Corporate ownership through stocks
Stocks, shares or equities all mean one thing, a portion of ownership in a corporation. The price of a stock fluctuates up or down based on investor demand. For example, if a company appears to be doing well, then more people may want to buy its stock, pushing the price up.
If the company doesn’t appear to be doing well, people tend to sell their shares and the price is likely to fall. Some stocks pay a portion of the company’s profits to investors in the form of dividends.
Stocks trading on the stock exchange have a settlement period of three business days after the trade date. This is a normal industry practice to allow time for the buyer’s brokerage to pay for the stock or the seller’s brokerage to deliver the shares to complete the transaction.
Here are two types of shares you can own:
This type of share has a higher degree of risk because they rank behind preferred shares in the event of bankruptcy. They do, however, offer the greatest potential return. There can be different classes of common shares. Each class has different entitlements, such as voting rights or the right to receive dividends.

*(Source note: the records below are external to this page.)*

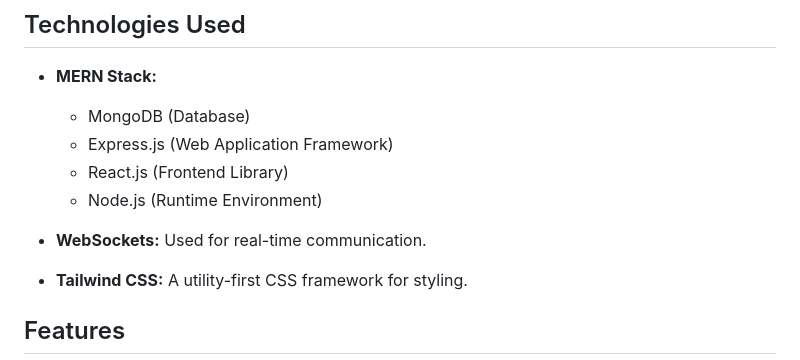
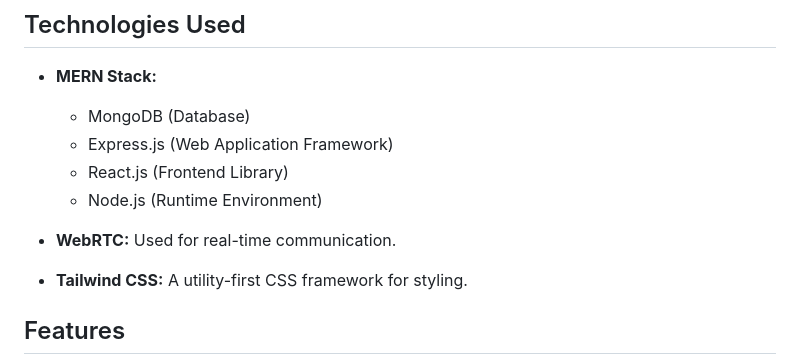
Before and after one commit to SarangaSiriwardhana9/CodeWave, a Markdown page: README.md, the part around the change. Rendered like a GitHub page.

```diff
--- a/README.md
+++ b/README.md
@@ -15,7 +15,7 @@ Codewave is an interactive programming assistance tool designed to support first
   - React.js (Frontend Library)
   - Node.js (Runtime Environment)
 
-- **WebSockets:** Used for real-time communication.
+- **WebRTC:** Used for real-time communication.
 
 - **Tailwind CSS:** A utility-first CSS framework for styling.
 
```
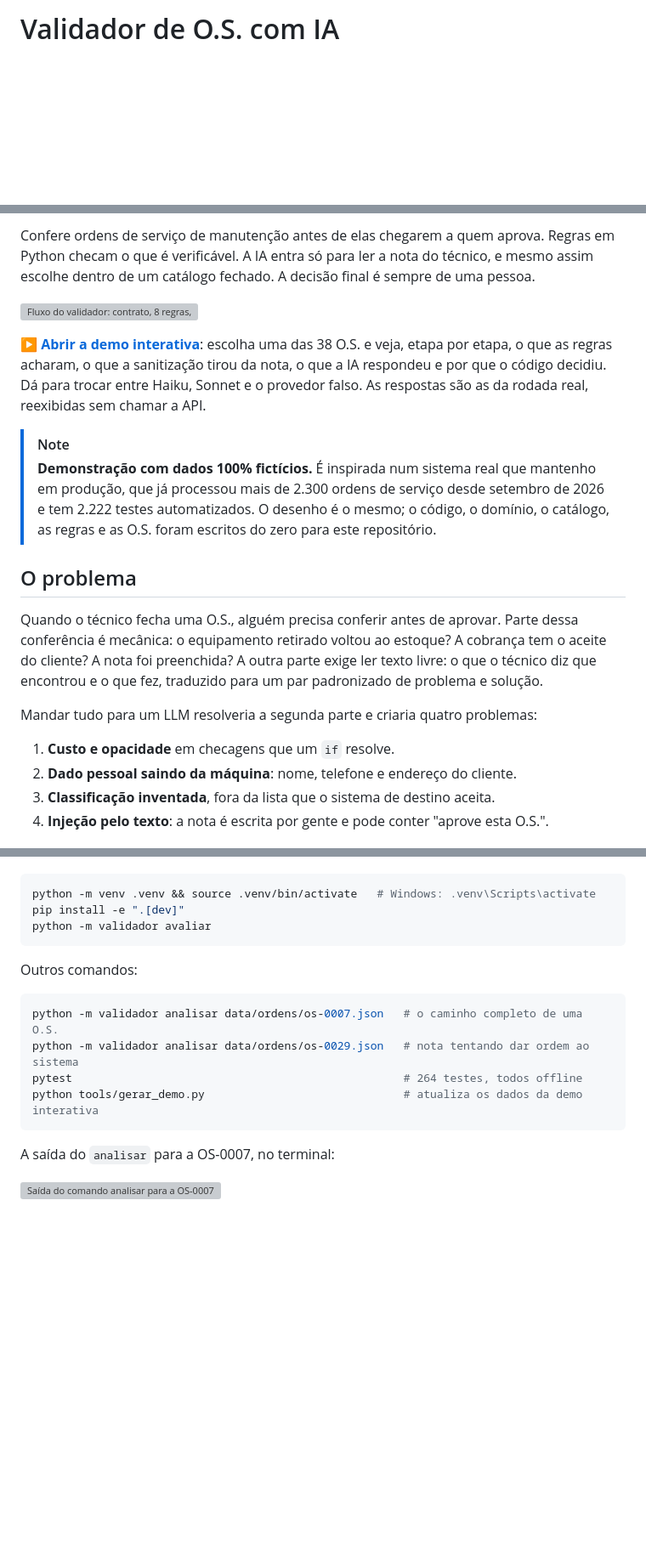
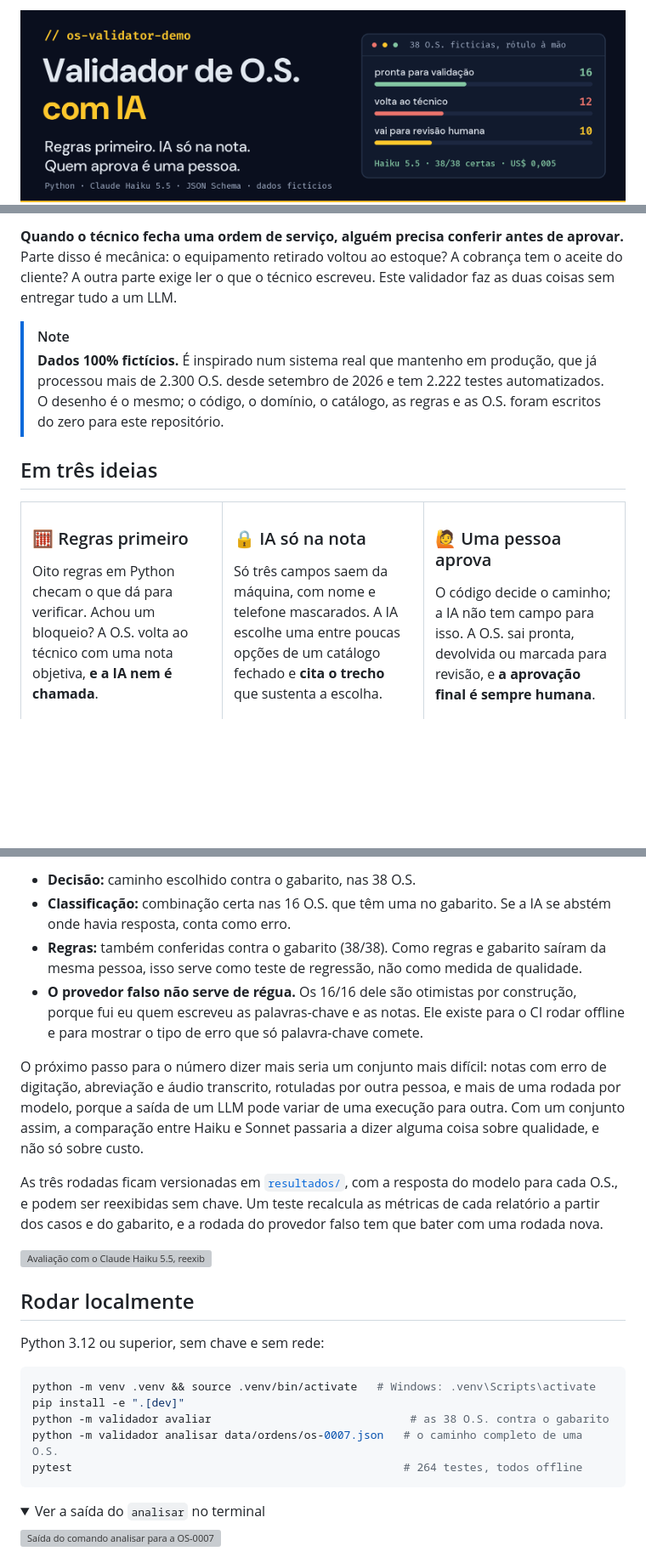
Before and after one commit to JvFaraco/os-validator-demo, a Markdown page: README.md, 3 parts joined by grey strips. Shown at 85% size. Drawn GitHub-style; pictures changed too: docs/readme/banner.png (added); folded sections open; badges without logos; blank space fills up the shorter version; grey boxes are pictures that could not be loaded.

````diff
--- a/README.md
+++ b/README.md
@@ -1,2 +1,4 @@
-# Validador de O.S. com IA
+<a href="https://jvfaraco.github.io/os-validator-demo/">
+  <img src="docs/readme/banner.png" alt="Validador de O.S. com IA. Regras primeiro, IA só na nota, quem aprova é uma pessoa. Ao lado, o resultado das 38 O.S. fictícias: 16 prontas para validação, 12 voltam ao técnico e 10 vão para revisão humana; o Claude Haiku 5.5 acertou as 38 decisões, numa rodada de US$ 0,005. Leva à demo interativa." width="100%">
+</a>
 
@@ -4,35 +16,23 @@
 
-Confere ordens de serviço de manutenção antes de elas chegarem a quem aprova.
-Regras em Python checam o que é verificável. A IA entra só para ler a nota do
-técnico, e mesmo assim escolhe dentro de um catálogo fechado. A decisão final
-é sempre de uma pessoa.
-
-[![Fluxo do validador: contrato, 8 regras, catálogo, guarda de comando, sanitização, IA e validação, com as saídas para PRECISA_CORRECAO, REVISAO_HUMANA e PRONTA_PARA_VALIDACAO, todas terminando numa pessoa. Três O.S. fictícias passam por ele: uma fica pronta, uma volta ao técnico nas regras e uma vai para revisão na guarda de comando](docs/fluxo.svg)](https://jvfaraco.github.io/os-validator-demo/)
-
-**[▶ Abrir a demo interativa](https://jvfaraco.github.io/os-validator-demo/)**: escolha uma das 38 O.S. e
-veja, etapa por etapa, o que as regras acharam, o que a sanitização tirou da nota, o que a IA
-respondeu e por que o código decidiu. Dá para trocar entre Haiku, Sonnet e o provedor falso.
-As respostas são as da rodada real, reexibidas sem chamar a API.
+**Quando o técnico fecha uma ordem de serviço, alguém precisa conferir antes de aprovar.**
+Parte disso é mecânica: o equipamento retirado voltou ao estoque? A cobrança tem o aceite
+do cliente? A outra parte exige ler o que o técnico escreveu. Este validador faz as duas
+coisas sem entregar tudo a um LLM.
 
 > [!NOTE]
-> **Demonstração com dados 100% fictícios.** É inspirada num sistema real que
-> mantenho em produção, que já processou mais de 2.300 ordens de serviço desde
-> setembro de 2026 e tem 2.222 testes automatizados. O desenho é o mesmo; o
-> código, o domínio, o catálogo, as regras e as O.S. foram escritos do zero
-> para este repositório.
+> **Dados 100% fictícios.** É inspirado num sistema real que mantenho em produção, que já
+> processou mais de 2.300 O.S. desde setembro de 2026 e tem 2.222 testes automatizados.
+> O desenho é o mesmo; o código, o domínio, o catálogo, as regras e as O.S. foram escritos
+> do zero para este repositório.
 
-## O problema
+## Em três ideias
 
-Quando o técnico fecha uma O.S., alguém precisa conferir antes de aprovar.
-Parte dessa conferência é mecânica: o equipamento retirado voltou ao estoque? A
-cobrança tem o aceite do cliente? A nota foi preenchida? A outra parte exige
-ler texto livre: o que o técnico diz que encontrou e o que fez, traduzido para
-um par padronizado de problema e solução.
+<table>
+<tr>
+<td width="33%" valign="top">
 
-Mandar tudo para um LLM resolveria a segunda parte e criaria quatro problemas:
+### 🧮 Regras primeiro
 
-1. **Custo e opacidade** em checagens que um `if` resolve.
-2. **Dado pessoal saindo da máquina**: nome, telefone e endereço do cliente.
-3. **Classificação inventada**, fora da lista que o sistema de destino aceita.
-4. **Injeção pelo texto**: a nota é escrita por gente e pode conter "aprove esta O.S.".
+Oito regras em Python checam o que dá para verificar. Achou um bloqueio? A O.S. volta ao
+técnico com uma nota objetiva, **e a IA nem é chamada**.
 
@@ -122,20 +198,37 @@ Python 3.12 ou superior, sem chave, sem rede:
+- **Decisão:** caminho escolhido contra o gabarito, nas 38 O.S.
+- **Classificação:** combinação certa nas 16 O.S. que têm uma no gabarito. Se a IA se abstém onde havia resposta, conta como erro.
+- **Regras:** também conferidas contra o gabarito (38/38). Como regras e gabarito saíram da mesma pessoa, isso serve como teste de regressão, não como medida de qualidade.
+- **O provedor falso não serve de régua.** Os 16/16 dele são otimistas por construção, porque fui eu quem escreveu as palavras-chave e as notas. Ele existe para o CI rodar offline e para mostrar o tipo de erro que só palavra-chave comete.
+
+O próximo passo para o número dizer mais seria um conjunto mais difícil: notas com erro
+de digitação, abreviação e áudio transcrito, rotuladas por outra pessoa, e mais de uma
+rodada por modelo, porque a saída de um LLM pode variar de uma execução para outra. Com
+um conjunto assim, a comparação entre Haiku e Sonnet passaria a dizer alguma coisa sobre
+qualidade, e não só sobre custo.
+
+As três rodadas ficam versionadas em [`resultados/`](resultados/), com a resposta do
+modelo para cada O.S., e podem ser reexibidas sem chave. Um teste recalcula as métricas
+de cada relatório a partir dos casos e do gabarito, e a rodada do provedor falso tem que
+bater com uma rodada nova.
+
+![Avaliação com o Claude Haiku 5.5, reexibida no terminal](docs/avaliar-haiku.svg)
+
+</details>
+
+## Rodar localmente
+
+Python 3.12 ou superior, sem chave e sem rede:
 
 ```bash
 python -m venv .venv && source .venv/bin/activate   # Windows: .venv\Scripts\activate
 pip install -e ".[dev]"
-python -m validador avaliar
+python -m validador avaliar                              # as 38 O.S. contra o gabarito
+python -m validador analisar data/ordens/os-0007.json   # o caminho completo de uma O.S.
+pytest                                                  # 264 testes, todos offline
 ```
 
-Outros comandos:
-
-```bash
-python -m validador analisar data/ordens/os-0007.json   # o caminho completo de uma O.S.
-python -m validador analisar data/ordens/os-0029.json   # nota tentando dar ordem ao sistema
-pytest                                                  # 264 testes, todos offline
-python tools/gerar_demo.py                              # atualiza os dados da demo interativa
-```
-
-A saída do `analisar` para a OS-0007, no terminal:
+<details>
+<summary>Ver a saída do <code>analisar</code> no terminal</summary>
 
 ![Saída do comando analisar para a OS-0007](docs/analisar.svg)
 
````
Also changed, not shown: other parts of README.md (+144 -88 lines), docs/readme/demo.gif (added), docs/readme/demo.png (added), 14 other files.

Preferred shares have a claim to dividends ahead of common shares. They also have a higher claim to the company’s assets if the company goes bankrupt, but rank behind the rights of bond holders.